YOUR OBJECTIVE:
Go through the records below and count every line containing "exact". Reply with the count alone.

TASK INPUT:
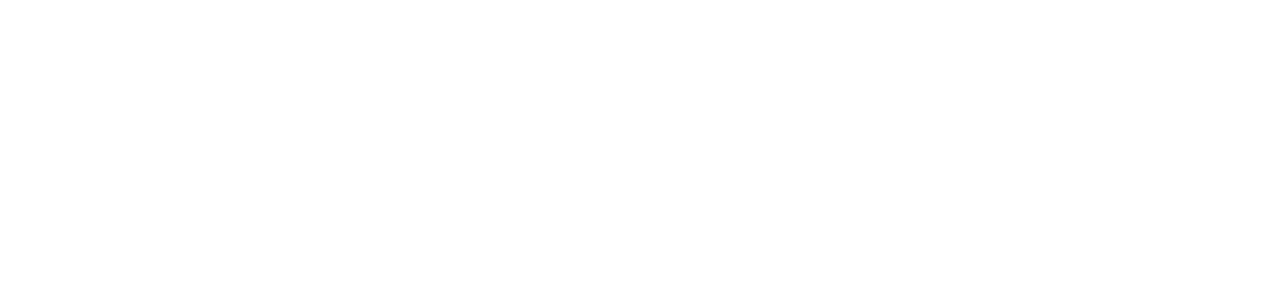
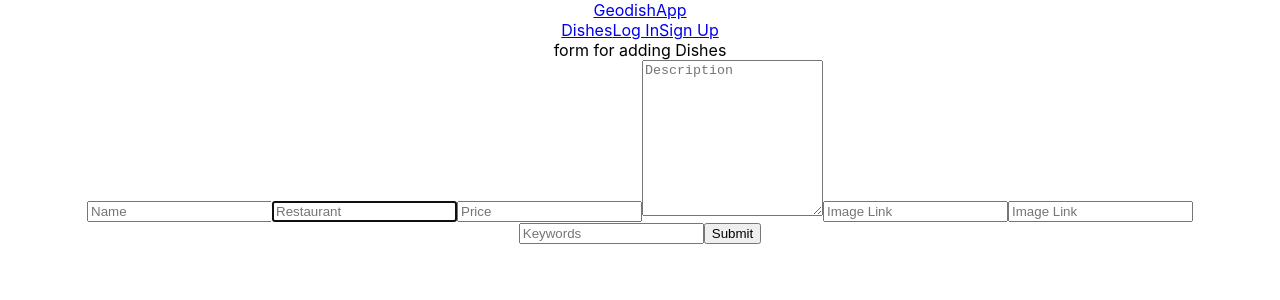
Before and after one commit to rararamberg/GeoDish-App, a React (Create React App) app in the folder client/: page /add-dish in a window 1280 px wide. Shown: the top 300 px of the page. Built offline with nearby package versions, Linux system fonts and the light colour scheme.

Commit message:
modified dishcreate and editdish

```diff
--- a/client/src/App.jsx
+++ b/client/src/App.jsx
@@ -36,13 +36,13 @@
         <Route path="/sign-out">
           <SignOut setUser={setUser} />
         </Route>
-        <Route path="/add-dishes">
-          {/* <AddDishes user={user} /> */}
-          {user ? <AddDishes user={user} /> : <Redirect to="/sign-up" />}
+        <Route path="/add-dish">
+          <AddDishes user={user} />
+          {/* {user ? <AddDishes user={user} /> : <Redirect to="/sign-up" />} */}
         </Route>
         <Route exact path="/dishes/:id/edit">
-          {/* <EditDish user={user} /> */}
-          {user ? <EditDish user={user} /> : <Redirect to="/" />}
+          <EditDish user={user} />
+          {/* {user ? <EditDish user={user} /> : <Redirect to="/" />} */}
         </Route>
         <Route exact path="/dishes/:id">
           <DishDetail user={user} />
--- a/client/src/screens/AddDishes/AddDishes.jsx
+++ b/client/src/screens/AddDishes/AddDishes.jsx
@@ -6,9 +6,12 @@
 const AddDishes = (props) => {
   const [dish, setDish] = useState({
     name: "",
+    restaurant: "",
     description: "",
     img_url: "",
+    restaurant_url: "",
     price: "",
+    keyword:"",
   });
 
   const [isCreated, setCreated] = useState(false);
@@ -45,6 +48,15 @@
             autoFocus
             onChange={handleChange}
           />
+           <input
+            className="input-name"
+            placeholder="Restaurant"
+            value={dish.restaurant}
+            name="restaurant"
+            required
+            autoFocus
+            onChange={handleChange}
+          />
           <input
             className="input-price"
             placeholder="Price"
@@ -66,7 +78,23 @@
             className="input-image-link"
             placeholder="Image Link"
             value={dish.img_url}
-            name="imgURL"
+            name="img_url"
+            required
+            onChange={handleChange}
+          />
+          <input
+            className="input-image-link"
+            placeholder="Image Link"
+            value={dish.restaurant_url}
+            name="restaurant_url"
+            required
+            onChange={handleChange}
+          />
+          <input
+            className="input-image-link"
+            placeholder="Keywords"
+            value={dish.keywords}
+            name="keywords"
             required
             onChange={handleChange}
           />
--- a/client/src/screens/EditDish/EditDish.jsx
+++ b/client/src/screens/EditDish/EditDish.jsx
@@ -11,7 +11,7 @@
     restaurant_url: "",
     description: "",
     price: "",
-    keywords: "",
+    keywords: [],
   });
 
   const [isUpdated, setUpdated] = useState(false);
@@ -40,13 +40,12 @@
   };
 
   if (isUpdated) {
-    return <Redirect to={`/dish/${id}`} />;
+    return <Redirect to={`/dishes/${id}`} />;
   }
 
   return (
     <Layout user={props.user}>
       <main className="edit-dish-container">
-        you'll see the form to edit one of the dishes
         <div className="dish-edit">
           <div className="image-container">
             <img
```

...

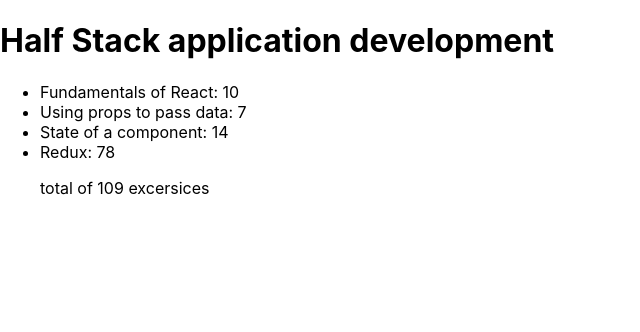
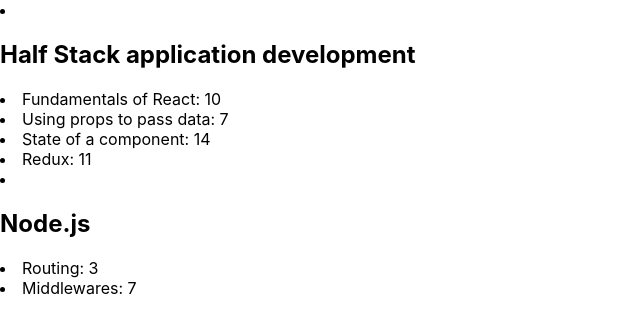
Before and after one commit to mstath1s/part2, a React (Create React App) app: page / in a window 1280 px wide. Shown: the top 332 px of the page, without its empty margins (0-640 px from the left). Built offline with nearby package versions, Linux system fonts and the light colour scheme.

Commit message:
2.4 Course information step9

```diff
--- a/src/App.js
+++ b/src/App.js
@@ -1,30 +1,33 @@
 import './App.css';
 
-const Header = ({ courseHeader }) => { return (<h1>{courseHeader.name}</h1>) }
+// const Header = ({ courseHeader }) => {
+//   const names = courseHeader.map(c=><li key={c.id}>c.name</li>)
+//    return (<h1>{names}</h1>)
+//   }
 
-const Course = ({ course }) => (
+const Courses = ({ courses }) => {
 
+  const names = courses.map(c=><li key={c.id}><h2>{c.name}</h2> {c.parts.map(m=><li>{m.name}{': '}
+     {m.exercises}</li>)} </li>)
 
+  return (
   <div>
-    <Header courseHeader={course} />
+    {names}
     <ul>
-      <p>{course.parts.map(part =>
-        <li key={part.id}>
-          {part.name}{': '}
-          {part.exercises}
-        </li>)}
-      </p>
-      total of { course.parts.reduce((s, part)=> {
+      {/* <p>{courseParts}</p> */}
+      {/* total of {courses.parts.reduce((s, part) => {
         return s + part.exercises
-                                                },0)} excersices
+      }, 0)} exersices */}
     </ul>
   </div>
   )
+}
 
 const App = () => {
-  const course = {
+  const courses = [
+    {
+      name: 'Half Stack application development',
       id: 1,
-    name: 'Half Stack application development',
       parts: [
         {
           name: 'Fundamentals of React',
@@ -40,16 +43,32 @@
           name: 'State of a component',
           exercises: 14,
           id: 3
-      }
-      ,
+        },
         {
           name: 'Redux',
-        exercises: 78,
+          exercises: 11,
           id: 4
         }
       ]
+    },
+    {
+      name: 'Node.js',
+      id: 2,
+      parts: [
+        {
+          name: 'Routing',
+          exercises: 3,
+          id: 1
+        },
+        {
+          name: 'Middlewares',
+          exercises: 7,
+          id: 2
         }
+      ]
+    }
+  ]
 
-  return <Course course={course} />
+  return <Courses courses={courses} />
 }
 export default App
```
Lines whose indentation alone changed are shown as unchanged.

RESPONSE AREA:
2